Canada's Wapstan is up first on this split with "La ou le Temps Importe Peu": Nearly nine minutes of massively thick layers of low-end resonance rising, falling, churning, and vibrating their way across the ears to varying degrees throughout the track. As has been the case with some of Wapstan's past work, once the layering starts to max out in terms of volume and density you'll start to hear lots of little crackling peaks that can disturb the cleanliness and flow of the rather smooth (yet quite ominous) composition, which isn't such a big deal, but trust me when I say that should those kinks get ironed out some of Wapstan's work could be astoundingly powerful. A massive 17-minute affair called "Swallow the Eye" follows, taking a bit more time to build in with its deeper hums and slightly brighter textures fading into the distance - though never really getting too loud, and mainly letting the oppressive bass rumbles dominate the selection. This is another brooding piece that represents some of the darkest work to date from the project, and that's certainly right up my alley! Envenomist then closes out the disc with "Benthic Epoch Pt. 1" and "Benthic Epoch Pt. 2", totaling just under 19 minutes of similarly minimal dark ambient excursions with plenty of dismal drones and hums that create a rather unsettling atmosphere. The drones in this case have very subtly melodic tinges, but nothing even remotely musical is in tow, so don't get the wrong idea. I'd say these two tracks are both more persistently repetitive and slightly thinner than Wapstan's work by comparison, but the actual feel is a relatively close match, which makes for a strong pairing on this release. The CD-R is spraypainted silver with some black speckles and comes in a black and white sleeve with a similar insert that both look to have been printed from a home computer. Design-wise the simplicity works a little better here than most of Brise-Cul's past releases, but I can't help but still feel like the visual presentation fails to properly represent the quality of this material. Despite the fact that all four tracks are long and repetitious, the consistency of the release actually works in its favor here, and all of the material tends to focus on a hypnotic sort of quality that helps carry the weight of the running times. This is actually some of the best material I've heard from both of these projects, so I'd love to see them get the opportunity to branch out from tiny limited runs on super underground labels sometime. In fact, with a little cleaning up, this very split would've made a great candidate for such an opportunity. Well done.

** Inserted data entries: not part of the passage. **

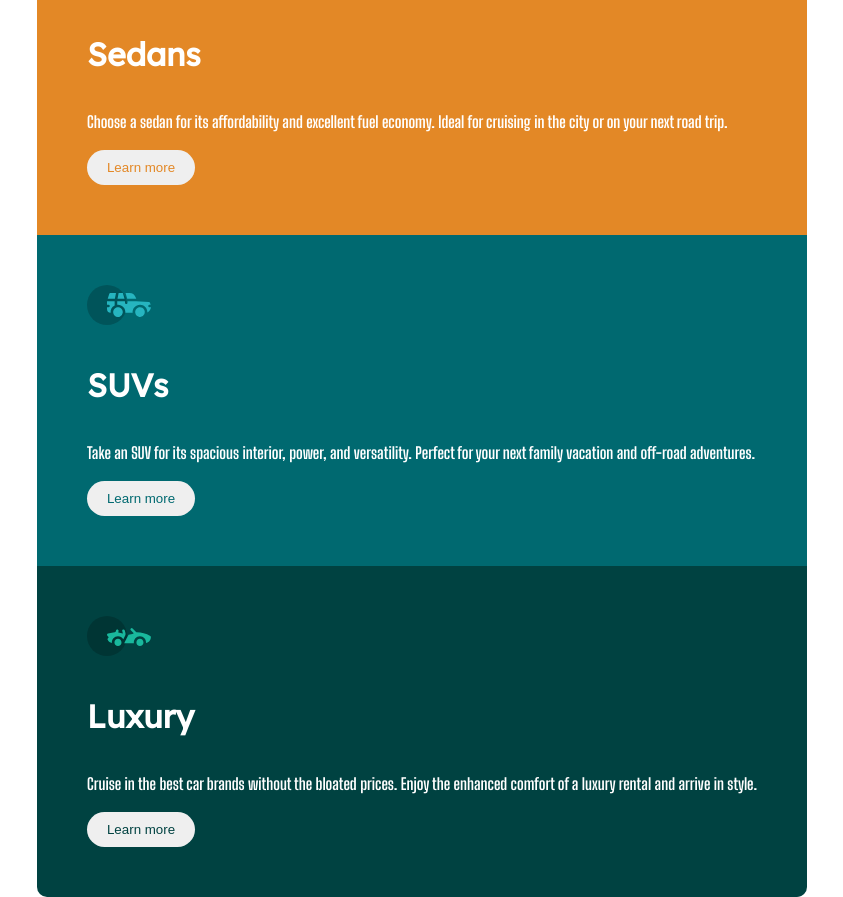
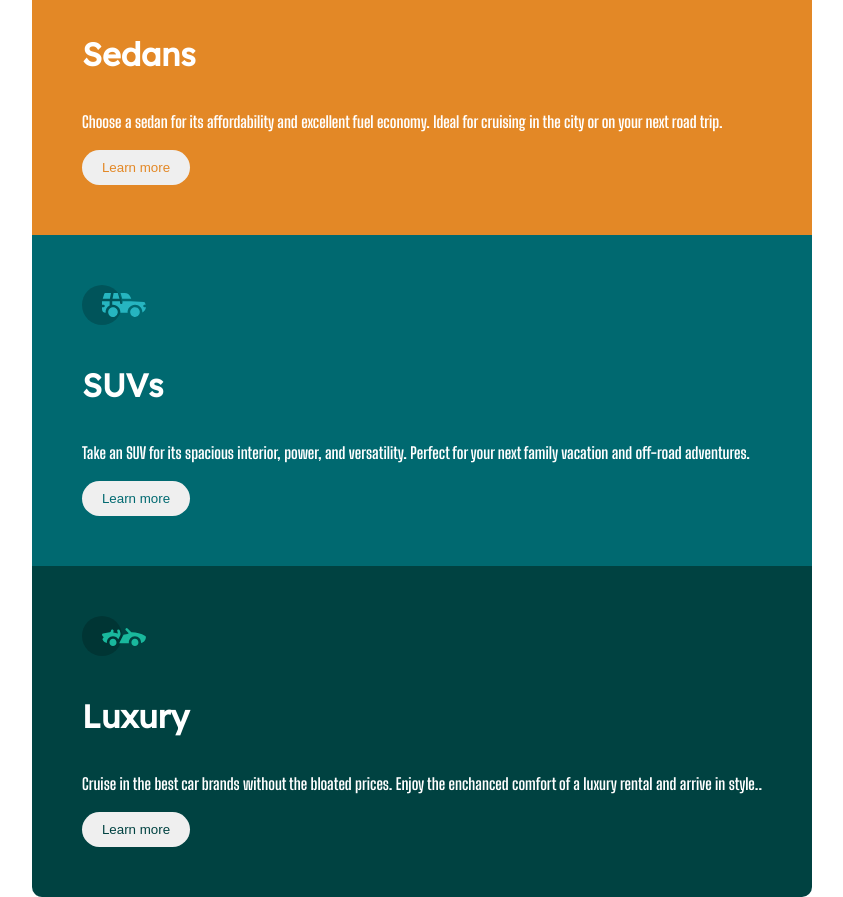
Before and after one commit to EwazKamgar/Don-and-Ewaz-collaborative-project, a plain HTML site: page index.html in a window 1280 px wide. Shown: the whole page, without its empty margins (218-1061 px from the left). Drawn offline with Linux system fonts and the light colour scheme.

```diff
--- a/index.html
+++ b/index.html
@@ -43,9 +43,8 @@
     <div class="card-3 card col-sm-12 col-md-4 ">
       <img src="./images/icon-luxury.svg">
       <h1 class="text-color">Luxury</h1>
-      <p class="text-color">Cruise in the best car brands without the bloated prices. Enjoy the enhanced comfort of a
-        luxury
-        rental and arrive in style.</p>
+      <p class="text-color">Cruise in the best car brands without the bloated prices. Enjoy the enchanced comfort of a luxury
+        rental and arrive in style..</p>
       <button>Learn more</button>
     </div>
 
```
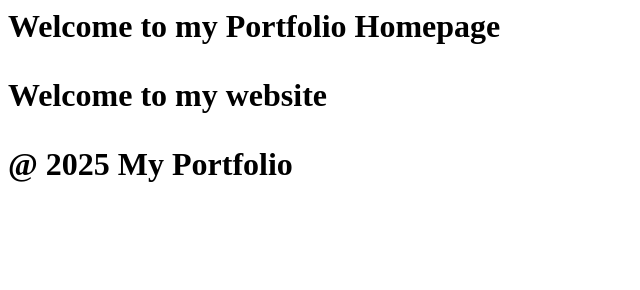
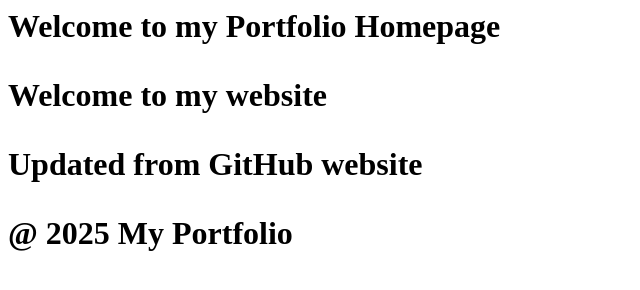
Before and after one commit to MechAhamed/portfolio-project, a plain HTML site: page index.html in a window 1280 px wide. Shown: the whole page, without its empty margins (0-640 px from the left). Drawn offline with Linux system fonts and the light colour scheme.

Commit message:
Update index.html
update the index.html

```diff
--- a/index.html
+++ b/index.html
@@ -1,4 +1,5 @@
 <!-- index.html -->
-<h1>Welcome to my Portfolio Homepage<h/h1>
+<h1>Welcome to my Portfolio Homepage<h1>
 <p>Welcome to my website</p>
+  <p>Updated from GitHub website</p>
 <footer>@ 2025 My Portfolio</footer>
```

Running time - 44:19, Tracks: 4
[Notable tracks: all four are very nice]
Brise-Cul Records -